> **Web document revisions**
_ _ _ _ _

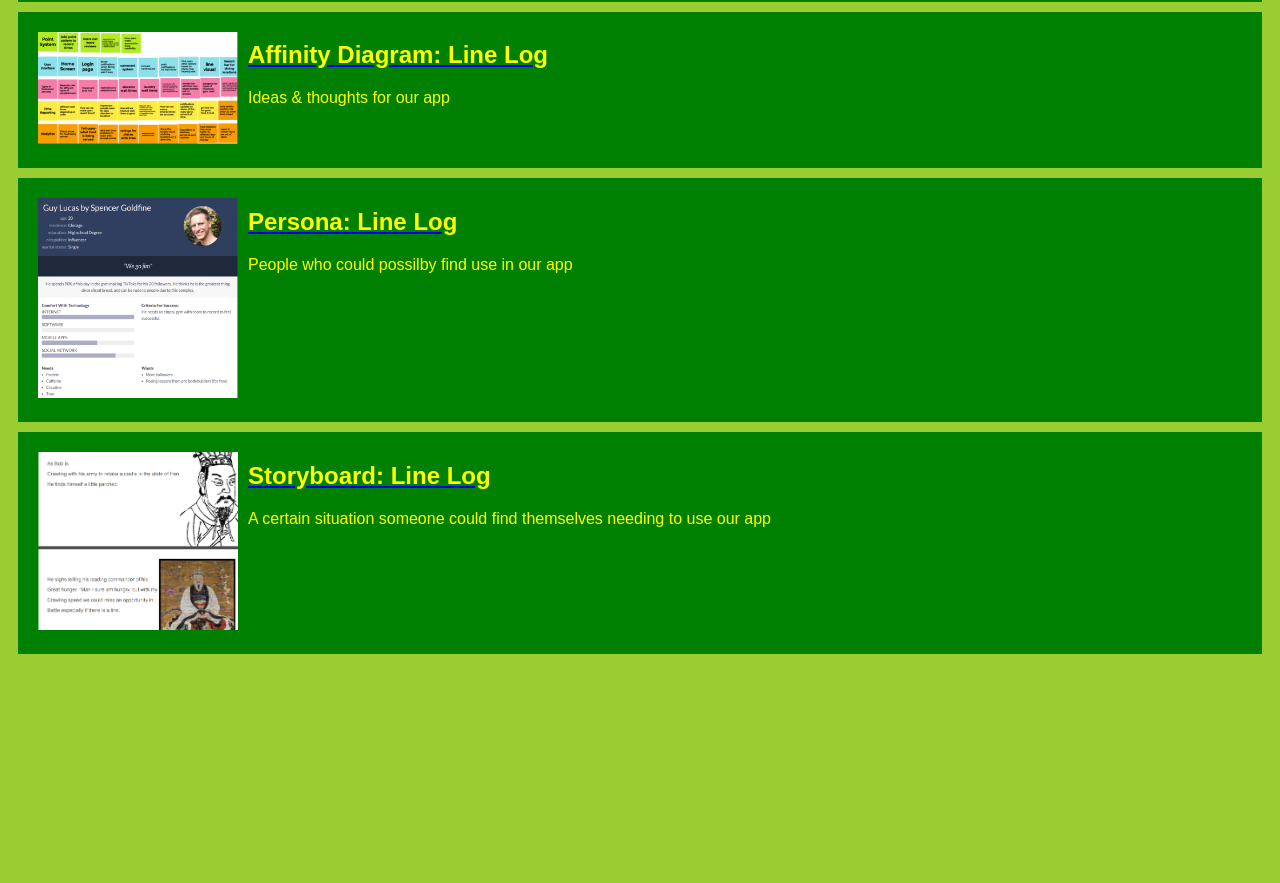
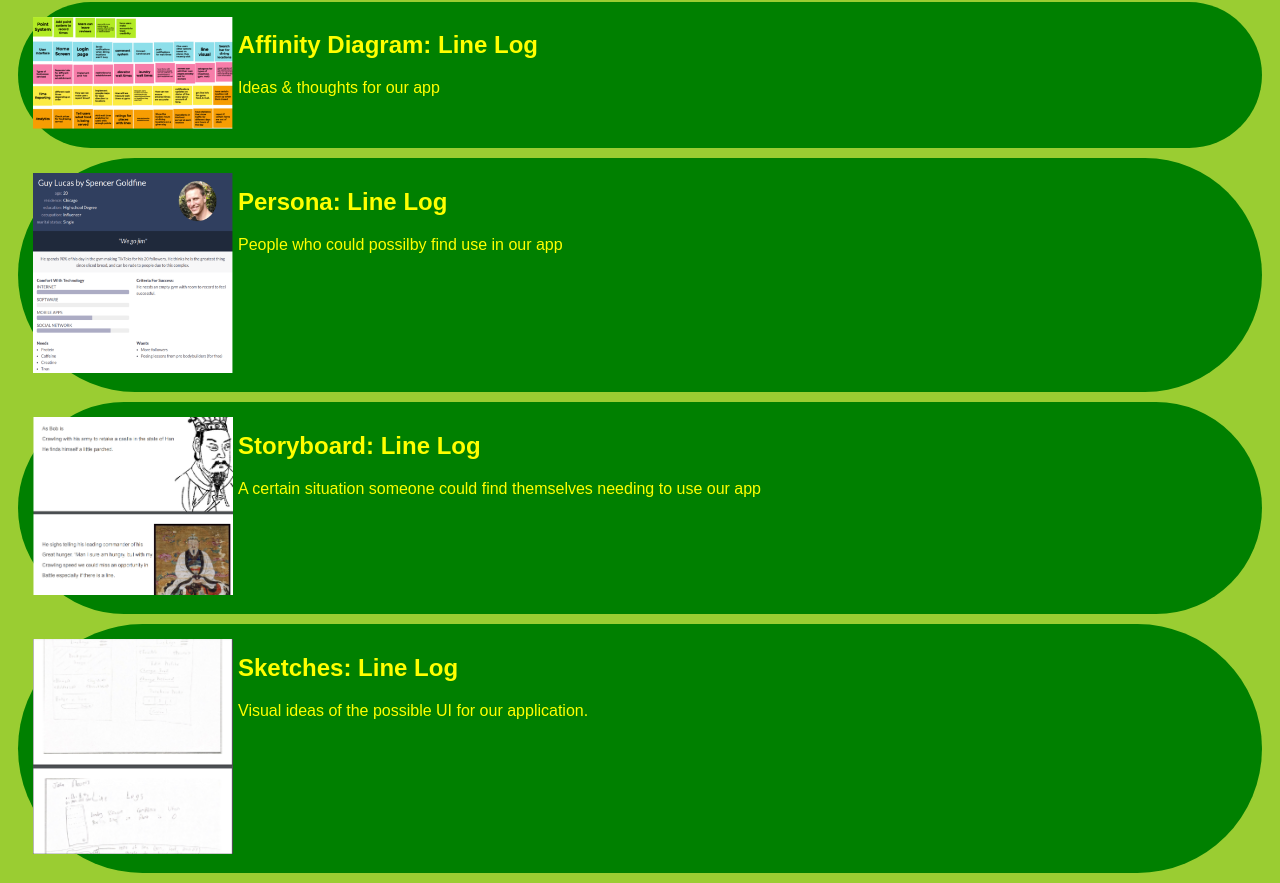
Before and after one commit to WilF1o/WilF1o, a plain HTML site: page index.html in a window 1280 px wide. Shown: the part 292-1175 px from the top of the page. Before the commit the page ends 956 px from the top, so only its background shows below. Drawn offline with Linux system fonts and the light colour scheme.

Commit message:
Add files via upload

```diff
--- a/index.html
+++ b/index.html
@@ -41,6 +41,7 @@
                     </p>
                 </section>
             </section>
+
             <!--Storyboard Assignment-->
             <section class="assignment">
                 <a href="files/storyboard.pdf"><img src="images/storyboard.PNG"></a>
@@ -51,6 +52,17 @@
                     </p>
                 </section>
             </section>
+            <!--Sketch-->
+            <section class="assignment">
+                <a href="files/sketch.pdf"><img src="images/sketch.png"></a>
+                <section class="assignment-details">
+                    <a href="files/sketch.pdf"><h2>Sketches: Line Log</h2></a>
+                    <p>
+                        Visual ideas of the possible UI for our application.
+                    </p>
+                </section>
+            </section>
+
         </body>
     </head>
 </html>
--- a/styles.css
+++ b/styles.css
@@ -9,11 +9,15 @@ body
     padding: 10px;
     margin: 10px;
     background: green;
+    border-radius: 50000px;
 }
 .assignment img
 {
     width:200px;
-    padding: 10px;
+    margin: 5px;
+}
+.assignment img:hover{
+    border: 5px solid rgb(0, 255, 213);
 }
 h1
 {
@@ -27,3 +31,10 @@ p
 {
     color: yellow;
 }
+a {
+    text-decoration: none;
+    color: yellow;
+}
+a:hover {
+    color: pink;
+}
```
Also changed, not shown: images/sketch.png (added), 2 other files.
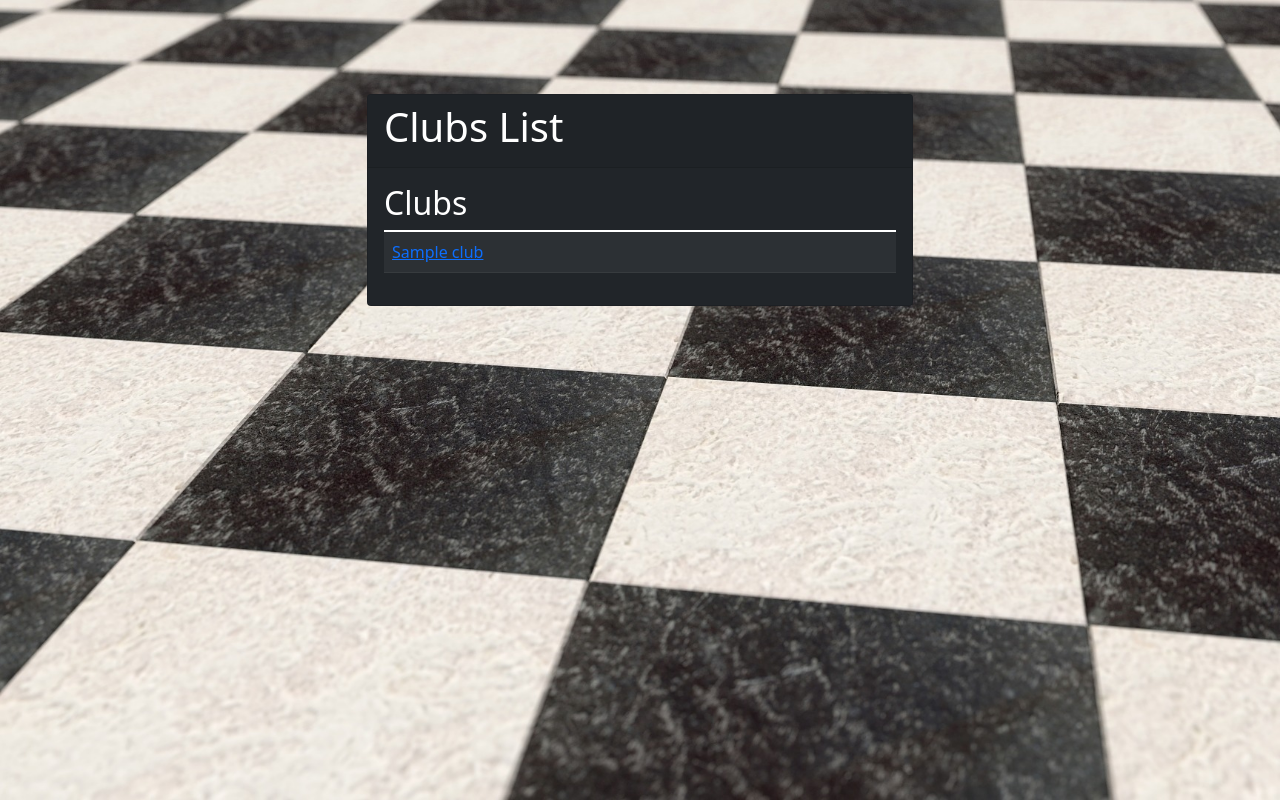
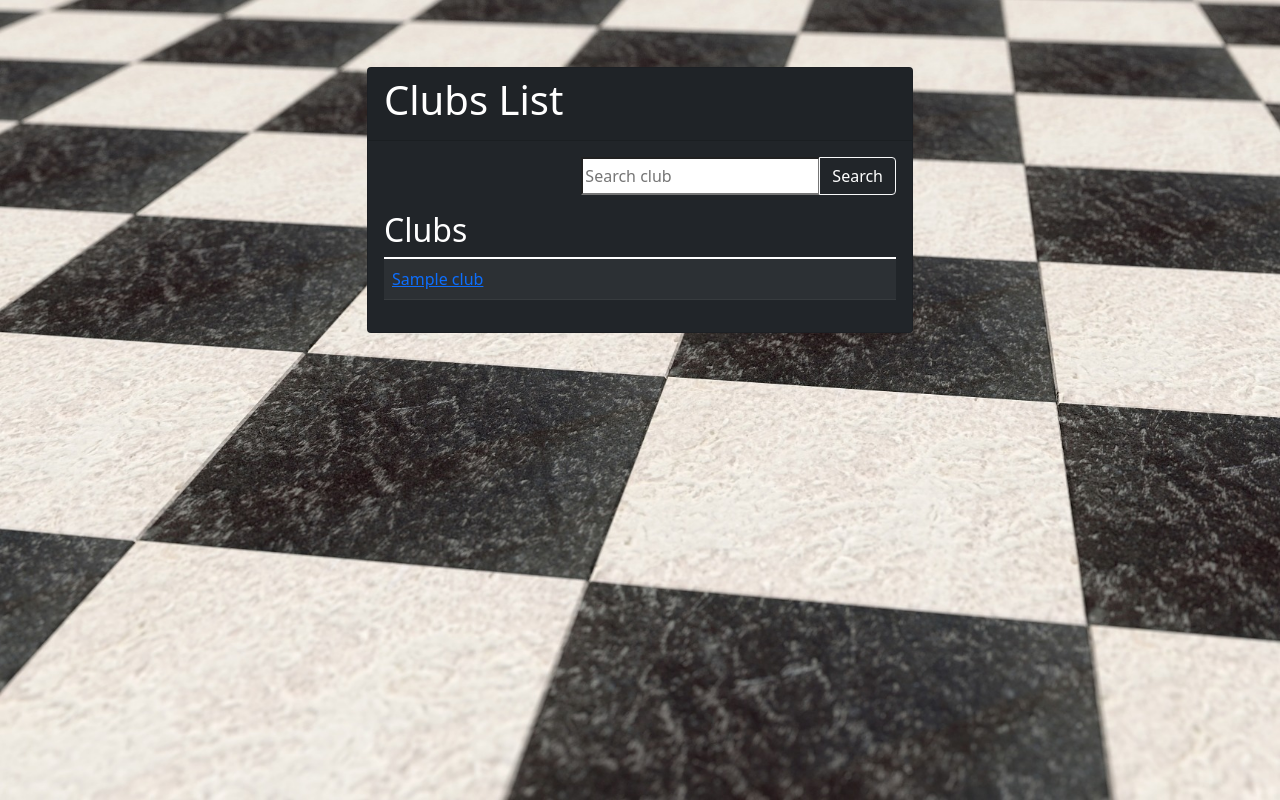
Before and after one commit to McFadden-S/ChessClubManagementSystem, a Django app: template clubs/templates/clubs_list.html in a window 1280 px wide. Shown: the part 56-856 px from the top of the page. Run offline with Django 3.2, Linux system fonts and the light colour scheme; the template is opened without the code that fills it: most values are stand-ins (such as "Sample title", 1, 10 or a date in 2020); some libraries are stand-ins or nearby versions.

Commit message:
Add search to the clubs list

```diff
--- a/clubs/helpers.py
+++ b/clubs/helpers.py
@@ -12,6 +12,11 @@ def get_all_users_except_applicants():
 def get_all_clubs():
     clubs = Club.objects.values_list('name', flat=True)
     return clubs
+
+def get_clubs_search(searched_letters):
+    searched_clubs = (Club.objects
+        .filter(name__icontains = searched_letters))
+    return get_all_clubs().filter(id__in=searched_clubs)
 
 def get_applicants():
     return get_users('AP')
--- a/clubs/templates/clubs_list.html
+++ b/clubs/templates/clubs_list.html
@@ -7,7 +7,18 @@
 
 <div class="card-body">
 
-
+  <div class="row justify-content-end">
+    <div class="col"></div>
+    <div class="col-auto">
+      <form action="{% url 'clubs_list' %}" method="post">
+        {% csrf_token %}
+        <div class="input-group mb-3">
+          <input type="search" placeholder="Search club" name="searched_letters">
+          <button type="submit" name ="search_btn" class="btn btn-outline-light text-white">Search</button>
+        </div>
+      </form>
+    </div>
+  </div>
 
   <div class="row">
     <div class="col-12">
```
Also changed, not shown: clubs/views.py (+7 -0 lines).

_ _ _ _ _

> **What the exercise asks**
The reply must hold every line above exactly as written and none of the pictures.

> **Problem solution**
Before and after one commit to WilF1o/WilF1o, a plain HTML site: page index.html in a window 1280 px wide. Shown: the part 292-1175 px from the top of the page. Before the commit the page ends 956 px from the top, so only its background shows below. Drawn offline with Linux system fonts and the light colour scheme.

Commit message:
Add files via upload

```diff
--- a/index.html
+++ b/index.html
@@ -41,6 +41,7 @@
                     </p>
                 </section>
             </section>
+
             <!--Storyboard Assignment-->
             <section class="assignment">
                 <a href="files/storyboard.pdf"><img src="images/storyboard.PNG"></a>
@@ -51,6 +52,17 @@
                     </p>
                 </section>
             </section>
+            <!--Sketch-->
+            <section class="assignment">
+                <a href="files/sketch.pdf"><img src="images/sketch.png"></a>
+                <section class="assignment-details">
+                    <a href="files/sketch.pdf"><h2>Sketches: Line Log</h2></a>
+                    <p>
+                        Visual ideas of the possible UI for our application.
+                    </p>
+                </section>
+            </section>
+
         </body>
     </head>
 </html>
--- a/styles.css
+++ b/styles.css
@@ -9,11 +9,15 @@ body
     padding: 10px;
     margin: 10px;
     background: green;
+    border-radius: 50000px;
 }
 .assignment img
 {
     width:200px;
-    padding: 10px;
+    margin: 5px;
+}
+.assignment img:hover{
+    border: 5px solid rgb(0, 255, 213);
 }
 h1
 {
@@ -27,3 +31,10 @@ p
 {
     color: yellow;
 }
+a {
+    text-decoration: none;
+    color: yellow;
+}
+a:hover {
+    color: pink;
+}
```
Also changed, not shown: images/sketch.png (added), 2 other files.
Before and after one commit to McFadden-S/ChessClubManagementSystem, a Django app: template clubs/templates/clubs_list.html in a window 1280 px wide. Shown: the part 56-856 px from the top of the page. Run offline with Django 3.2, Linux system fonts and the light colour scheme; the template is opened without the code that fills it: most values are stand-ins (such as "Sample title", 1, 10 or a date in 2020); some libraries are stand-ins or nearby versions.

Commit message:
Add search to the clubs list

```diff
--- a/clubs/helpers.py
+++ b/clubs/helpers.py
@@ -12,6 +12,11 @@ def get_all_users_except_applicants():
 def get_all_clubs():
     clubs = Club.objects.values_list('name', flat=True)
     return clubs
+
+def get_clubs_search(searched_letters):
+    searched_clubs = (Club.objects
+        .filter(name__icontains = searched_letters))
+    return get_all_clubs().filter(id__in=searched_clubs)
 
 def get_applicants():
     return get_users('AP')
--- a/clubs/templates/clubs_list.html
+++ b/clubs/templates/clubs_list.html
@@ -7,7 +7,18 @@
 
 <div class="card-body">
 
-
+  <div class="row justify-content-end">
+    <div class="col"></div>
+    <div class="col-auto">
+      <form action="{% url 'clubs_list' %}" method="post">
+        {% csrf_token %}
+        <div class="input-group mb-3">
+          <input type="search" placeholder="Search club" name="searched_letters">
+          <button type="submit" name ="search_btn" class="btn btn-outline-light text-white">Search</button>
+        </div>
+      </form>
+    </div>
+  </div>
 
   <div class="row">
     <div class="col-12">
```
Also changed, not shown: clubs/views.py (+7 -0 lines).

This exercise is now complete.